WHO IS SERGEI LAVROV? LOOK TO THE MAN’S VICES. Russian Foreign Minister Sergei Lavrov may be the man most responsible for averting a U.S. military strike against Syria, but the man behind the rapid-response diplomacy has long been extremely effective and a thorn in the side of senior U.S. officials, The New York Times reports. Lavrov has held his post for a decade, during which time he has worked to shift Russia’s role on the world stage beyond a post-Cold War paradigm. “For now, he’s one of the most skilled diplomats in the world,” said Fyodor Lukyanov, editor in chief of the policy journal Russia in Global Affairs. “The time of real diplomacy has come back.” Read more
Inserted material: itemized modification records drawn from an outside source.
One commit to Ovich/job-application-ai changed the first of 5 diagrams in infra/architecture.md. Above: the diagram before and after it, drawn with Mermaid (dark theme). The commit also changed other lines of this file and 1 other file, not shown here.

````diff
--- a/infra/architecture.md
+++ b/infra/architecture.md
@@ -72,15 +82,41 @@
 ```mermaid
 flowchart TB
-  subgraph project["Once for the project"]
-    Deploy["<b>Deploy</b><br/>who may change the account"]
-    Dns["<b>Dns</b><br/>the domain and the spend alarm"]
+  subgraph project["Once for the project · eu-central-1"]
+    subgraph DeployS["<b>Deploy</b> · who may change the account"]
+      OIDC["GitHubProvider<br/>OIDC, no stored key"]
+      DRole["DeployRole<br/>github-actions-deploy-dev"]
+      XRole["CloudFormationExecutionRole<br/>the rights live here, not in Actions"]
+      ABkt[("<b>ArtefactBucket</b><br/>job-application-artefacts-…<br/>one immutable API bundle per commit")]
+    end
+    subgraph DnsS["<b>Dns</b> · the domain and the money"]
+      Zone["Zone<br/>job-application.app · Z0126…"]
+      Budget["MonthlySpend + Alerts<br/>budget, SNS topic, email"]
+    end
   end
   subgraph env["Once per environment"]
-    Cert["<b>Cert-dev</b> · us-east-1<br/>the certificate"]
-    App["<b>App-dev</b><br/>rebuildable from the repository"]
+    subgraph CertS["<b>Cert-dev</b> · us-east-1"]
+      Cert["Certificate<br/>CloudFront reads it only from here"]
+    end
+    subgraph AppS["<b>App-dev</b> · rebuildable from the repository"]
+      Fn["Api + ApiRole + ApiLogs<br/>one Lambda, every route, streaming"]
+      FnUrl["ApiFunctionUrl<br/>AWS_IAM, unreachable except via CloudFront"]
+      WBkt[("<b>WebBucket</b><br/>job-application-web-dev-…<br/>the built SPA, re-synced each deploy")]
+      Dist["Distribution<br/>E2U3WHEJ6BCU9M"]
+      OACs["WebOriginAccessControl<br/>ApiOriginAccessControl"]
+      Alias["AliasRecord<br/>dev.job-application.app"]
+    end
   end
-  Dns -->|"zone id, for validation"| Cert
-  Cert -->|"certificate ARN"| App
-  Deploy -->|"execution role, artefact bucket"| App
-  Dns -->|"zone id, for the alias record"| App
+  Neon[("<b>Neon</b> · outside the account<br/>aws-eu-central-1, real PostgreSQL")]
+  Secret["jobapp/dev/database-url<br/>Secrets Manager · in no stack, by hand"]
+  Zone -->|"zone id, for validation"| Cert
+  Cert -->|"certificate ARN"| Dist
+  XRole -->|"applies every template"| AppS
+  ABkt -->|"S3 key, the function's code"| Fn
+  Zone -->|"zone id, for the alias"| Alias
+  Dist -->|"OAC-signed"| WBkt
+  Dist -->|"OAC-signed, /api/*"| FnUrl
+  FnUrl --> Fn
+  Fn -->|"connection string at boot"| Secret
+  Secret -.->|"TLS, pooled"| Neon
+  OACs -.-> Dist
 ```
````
- Israel is calling for the ouster of Syrian President Bashar al-Assad, a move that marks a major shift in its public rhetoric, Reuters reports. Read more
CBO: OUTLOOK ON DEBT REMAINS BLEAK. The Congressional Budget Office said today that the long-term outlook for national debt remains negative, despite recent drops in the deficit, The Hill reports. Federal debt held by the public, if left unchanged, will rise from 73 to 100 percent of gross domestic product from 2013 to 2038, which could spark the sort of fiscal crises seen in Europe. “The bottom line remains the same as last year: the federal budget is on a course that cannot be sustained indefinitely,” CBO Director Doug Elmendorf said. House Republicans, meanwhile, are still at odds over efforts to defund the Affordable Care Act at the risk of causing a government shutdown. Read more
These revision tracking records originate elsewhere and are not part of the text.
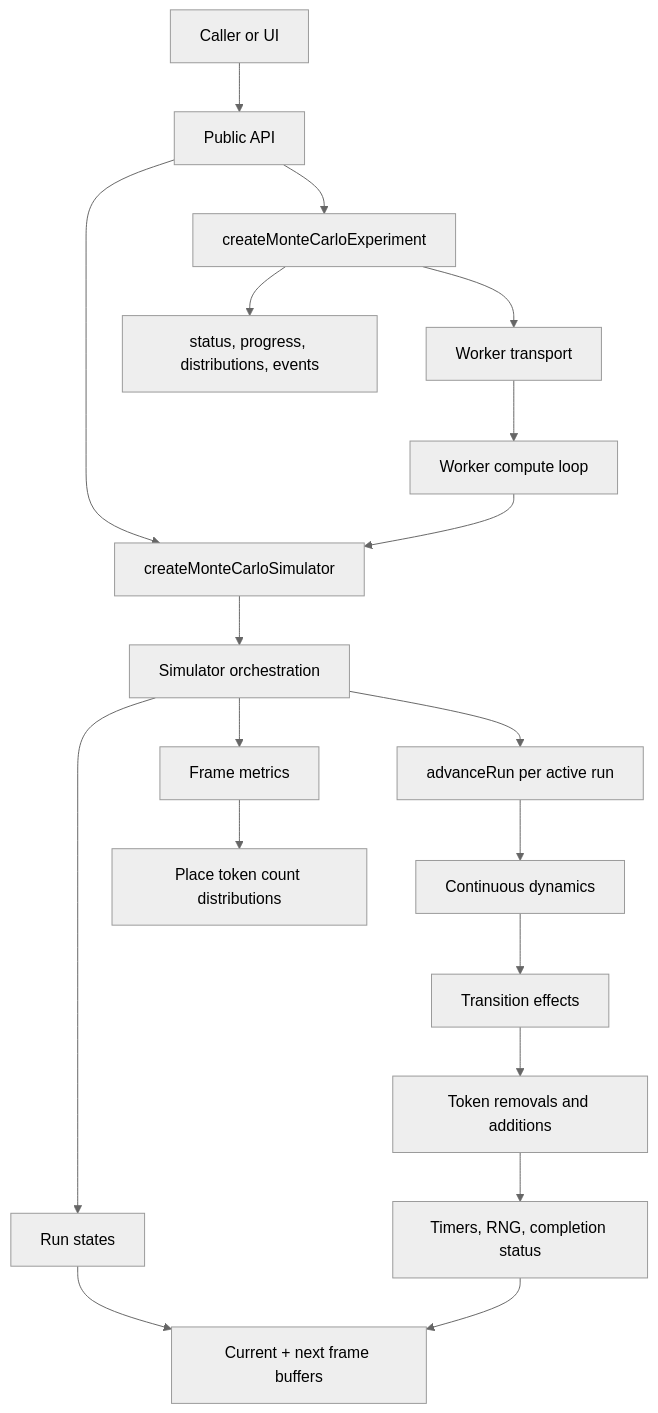
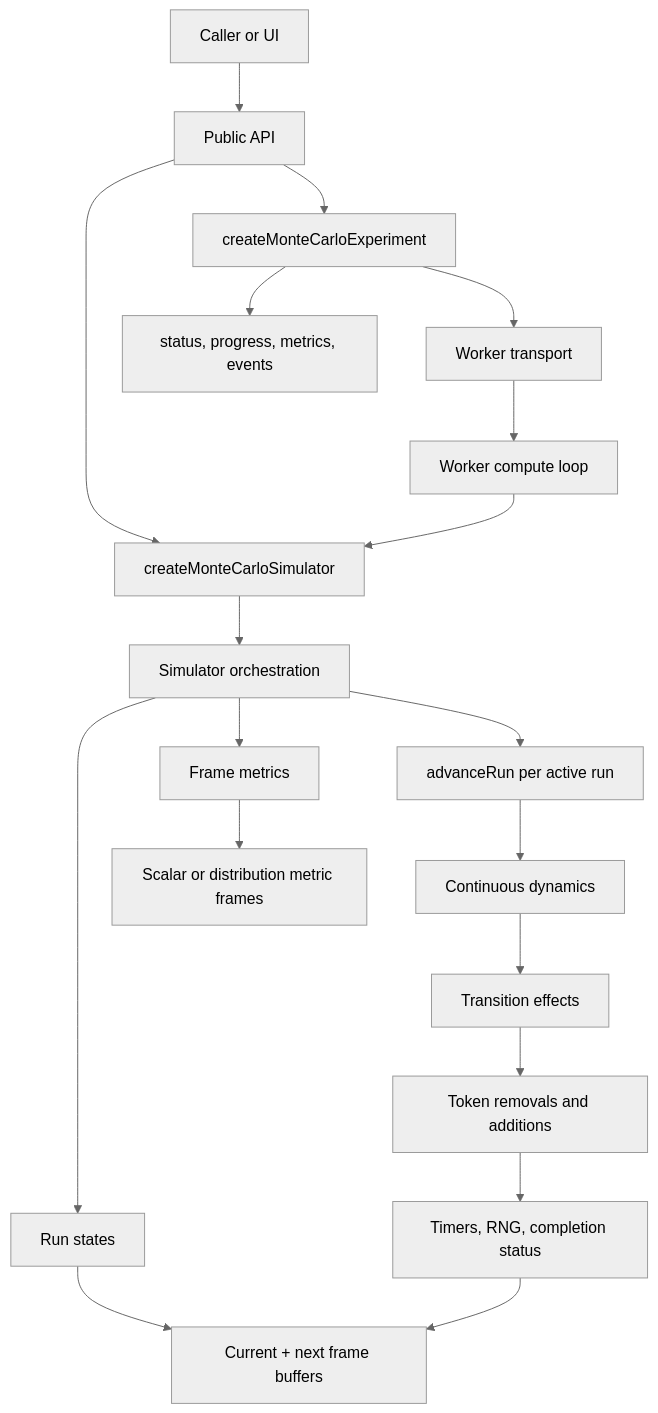
One commit to hashintel/hash changed the second of 2 diagrams in libs/@hashintel/petrinaut-core/src/simulation/monte-carlo/ARCHITECTURE.md. Above: the diagram before and after it, drawn with Mermaid (neutral theme). The commit also changed other lines of this file and 22 other files, not shown here.

````diff
--- a/libs/@hashintel/petrinaut-core/src/simulation/monte-carlo/ARCHITECTURE.md
+++ b/libs/@hashintel/petrinaut-core/src/simulation/monte-carlo/ARCHITECTURE.md
@@ -65,26 +66,26 @@
 ```mermaid
 flowchart TB
   Caller["Caller or UI"] --> PublicAPI["Public API"]
   PublicAPI --> Direct["createMonteCarloSimulator"]
   PublicAPI --> ExperimentHandle["createMonteCarloExperiment"]
 
   ExperimentHandle --> WorkerTransport["Worker transport"]
   WorkerTransport --> WorkerLoop["Worker compute loop"]
   WorkerLoop --> Direct
 
   Direct --> Orchestrator["Simulator orchestration"]
   Orchestrator --> Runs["Run states"]
   Runs --> Frames["Current + next frame buffers"]
 
   Orchestrator --> Step["advanceRun per active run"]
   Step --> Dynamics["Continuous dynamics"]
   Dynamics --> Effects["Transition effects"]
   Effects --> Tokens["Token removals and additions"]
   Tokens --> Timers["Timers, RNG, completion status"]
   Timers --> Frames
 
   Orchestrator --> Metrics["Frame metrics"]
-  Metrics --> Distributions["Place token count distributions"]
+  Metrics --> MetricFrames["Scalar or distribution metric frames"]
 
-  ExperimentHandle --> Stores["status, progress, distributions, events"]
+  ExperimentHandle --> Stores["status, progress, metrics, events"]
 ```
````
CENSUS FINDS INCOME, POVERTY LEVELS AT STEADY RATE IN 2012. A Census Bureau report released today paints a broad picture of well-being in the U.S. in 2012 and finds that the median household income and the poverty rate were unchanged from 2011, while the percentage of people without health insurance dipped, The New York Times reports. The numbers mark the first time in five years that income did not fall and poverty did not rise, but also show an economy failing to better conditions for some of the nation’s most needy. “The poverty and income numbers are a metaphor for the entire economy,” said Ron Haskins of the Brookings Institution. “Everything’s on hold, but at a bad level.” Read more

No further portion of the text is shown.